The prevalence of obesity in children, adolescents, and adults has increased significantly over the last two decades. Adolescents who are obese are at great risk for remaining obese into adulthood. Given the difficulty of treating adult obesity, intervening with adolescents before they reach adulthood is critical. Decreasing obesity during adolescence provides an opportunity to prevent the continuance of pediatric onset obesity into adulthood. There are well-established weight control interventions for children between 8 and 12 years of age. However, treatment findings with overweight adolescents are not as robust and are difficult to replicate. One potential limitation of existing weight control interventions for adolescents is the minimal attention given to the peer group as an active component of treatment.
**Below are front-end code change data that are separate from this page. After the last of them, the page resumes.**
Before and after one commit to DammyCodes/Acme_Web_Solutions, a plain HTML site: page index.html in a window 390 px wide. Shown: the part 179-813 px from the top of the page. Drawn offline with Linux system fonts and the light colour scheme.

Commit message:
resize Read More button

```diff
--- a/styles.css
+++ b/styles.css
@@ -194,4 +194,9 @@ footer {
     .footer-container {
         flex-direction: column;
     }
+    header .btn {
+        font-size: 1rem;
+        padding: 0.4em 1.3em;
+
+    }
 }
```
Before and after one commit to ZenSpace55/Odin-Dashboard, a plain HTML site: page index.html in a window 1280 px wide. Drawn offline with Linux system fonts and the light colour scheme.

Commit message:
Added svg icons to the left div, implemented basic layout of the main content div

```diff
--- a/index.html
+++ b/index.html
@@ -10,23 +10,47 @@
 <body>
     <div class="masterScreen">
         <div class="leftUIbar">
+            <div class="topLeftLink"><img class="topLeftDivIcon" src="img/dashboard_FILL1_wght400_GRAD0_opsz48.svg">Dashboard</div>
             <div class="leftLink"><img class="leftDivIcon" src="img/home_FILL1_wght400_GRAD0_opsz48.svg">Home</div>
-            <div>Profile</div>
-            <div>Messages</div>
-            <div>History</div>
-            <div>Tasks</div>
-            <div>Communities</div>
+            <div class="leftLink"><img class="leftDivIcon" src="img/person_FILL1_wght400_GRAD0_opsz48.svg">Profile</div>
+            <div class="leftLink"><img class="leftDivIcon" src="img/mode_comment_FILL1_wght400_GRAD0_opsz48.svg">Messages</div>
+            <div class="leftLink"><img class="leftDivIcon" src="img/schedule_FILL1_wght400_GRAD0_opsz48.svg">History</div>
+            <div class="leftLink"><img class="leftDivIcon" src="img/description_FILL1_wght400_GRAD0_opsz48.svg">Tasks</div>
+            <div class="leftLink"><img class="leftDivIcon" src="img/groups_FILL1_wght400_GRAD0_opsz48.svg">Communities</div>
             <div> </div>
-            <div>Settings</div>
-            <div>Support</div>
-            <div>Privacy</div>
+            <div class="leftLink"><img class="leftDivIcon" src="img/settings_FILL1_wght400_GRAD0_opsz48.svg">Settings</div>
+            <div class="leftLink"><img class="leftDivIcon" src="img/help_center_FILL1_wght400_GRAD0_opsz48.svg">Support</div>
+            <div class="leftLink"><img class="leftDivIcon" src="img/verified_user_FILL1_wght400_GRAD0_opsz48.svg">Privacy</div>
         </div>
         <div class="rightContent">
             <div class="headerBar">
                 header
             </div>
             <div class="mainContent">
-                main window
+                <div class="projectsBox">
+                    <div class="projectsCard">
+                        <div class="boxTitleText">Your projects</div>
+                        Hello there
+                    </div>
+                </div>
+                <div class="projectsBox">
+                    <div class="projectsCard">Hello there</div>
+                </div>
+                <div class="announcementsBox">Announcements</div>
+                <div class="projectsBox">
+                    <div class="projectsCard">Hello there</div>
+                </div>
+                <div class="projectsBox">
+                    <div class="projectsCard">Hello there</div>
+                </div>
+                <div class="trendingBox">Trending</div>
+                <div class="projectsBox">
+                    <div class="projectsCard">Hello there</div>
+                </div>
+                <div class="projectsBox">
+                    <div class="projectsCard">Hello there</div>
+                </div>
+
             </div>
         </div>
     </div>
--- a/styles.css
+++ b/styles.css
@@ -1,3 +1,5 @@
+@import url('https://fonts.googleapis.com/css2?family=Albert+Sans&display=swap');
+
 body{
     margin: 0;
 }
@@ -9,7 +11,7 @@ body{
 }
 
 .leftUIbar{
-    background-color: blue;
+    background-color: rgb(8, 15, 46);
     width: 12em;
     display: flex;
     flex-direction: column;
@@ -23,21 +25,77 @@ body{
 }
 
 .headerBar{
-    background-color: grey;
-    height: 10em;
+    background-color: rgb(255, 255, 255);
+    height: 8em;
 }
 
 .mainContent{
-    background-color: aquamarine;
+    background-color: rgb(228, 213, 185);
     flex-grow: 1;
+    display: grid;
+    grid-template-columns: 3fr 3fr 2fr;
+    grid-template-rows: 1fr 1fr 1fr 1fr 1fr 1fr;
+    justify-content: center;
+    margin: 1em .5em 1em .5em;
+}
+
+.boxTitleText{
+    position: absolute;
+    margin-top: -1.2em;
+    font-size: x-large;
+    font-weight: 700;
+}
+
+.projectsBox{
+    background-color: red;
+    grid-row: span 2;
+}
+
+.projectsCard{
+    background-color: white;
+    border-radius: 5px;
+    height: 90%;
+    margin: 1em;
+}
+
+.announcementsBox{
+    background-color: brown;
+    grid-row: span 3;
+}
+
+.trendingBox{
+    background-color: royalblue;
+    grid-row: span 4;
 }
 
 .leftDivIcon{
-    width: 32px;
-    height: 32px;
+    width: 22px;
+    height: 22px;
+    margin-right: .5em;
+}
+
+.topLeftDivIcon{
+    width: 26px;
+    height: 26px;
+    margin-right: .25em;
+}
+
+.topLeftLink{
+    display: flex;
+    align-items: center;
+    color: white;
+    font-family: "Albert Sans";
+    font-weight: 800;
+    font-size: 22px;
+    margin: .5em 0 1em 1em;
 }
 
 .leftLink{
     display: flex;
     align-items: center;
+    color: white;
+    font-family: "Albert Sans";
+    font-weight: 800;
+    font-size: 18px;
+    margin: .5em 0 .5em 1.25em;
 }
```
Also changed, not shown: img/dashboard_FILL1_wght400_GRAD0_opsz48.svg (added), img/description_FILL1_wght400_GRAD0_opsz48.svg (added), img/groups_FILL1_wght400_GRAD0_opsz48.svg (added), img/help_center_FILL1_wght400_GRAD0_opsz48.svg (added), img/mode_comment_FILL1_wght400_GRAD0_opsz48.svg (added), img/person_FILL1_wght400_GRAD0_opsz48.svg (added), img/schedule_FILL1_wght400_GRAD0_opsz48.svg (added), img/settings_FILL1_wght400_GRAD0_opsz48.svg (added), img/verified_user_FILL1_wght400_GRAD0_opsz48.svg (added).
The study was in response to an initiative issued by the National Institute of Diabetes and Digestive and Kidney Diseases and entitled "Innovative Approaches to the Prevention of Obesity". The resulting grant was later reassigned to the National Heart, Lung, and Blood Institute.
A total of 119 adolescents between the ages of 13 and 16 years and between 20 and 80% overweight were randomized to one of three treatment conditions: (1) cognitive-behavioral treatment (CBT); (2) cognitive-behavioral treatment with the addition of peer-based skills training (CBT + PBST); or 3) standard care (SC). The cognitive-behavioral intervention consisted of 16 weekly sessions followed by four monthly maintenance sessions. Adolescents randomized to CBT + PBST received the cognitive-behavioral treatment as well as an intensive 32 session peer-based intervention. The peer-based intervention combined problem-solving therapy with principles from Outward Bound to address self-reliance, social competence and physical self-worth. One way analyses of variance was conducted at the end of treatment and at 6-months after the end of treatment to compare the three groups on initial reduction in percent overweight and maintenance of decreases in percent overweight at follow-up. Analysis of variance was also used to compare the three groups on measures of social functioning, self-esteem, physical activity level, and physical self-worth.
The study completion date listed in this record was obtained from the "End Date" entered in the Protocol Registration and Results System (PRS) record.
|Study Type :||Observational|
|Study Start Date :||September 1999|
|Study Completion Date :||August 2002|
To learn more about this study, you or your doctor may contact the study research staff using the contact information provided by the sponsor.
Please refer to this study by its ClinicalTrials.gov identifier (NCT number): NCT00024830
|OverallOfficial:||Elissa Jelalian||The Miriam Hospital|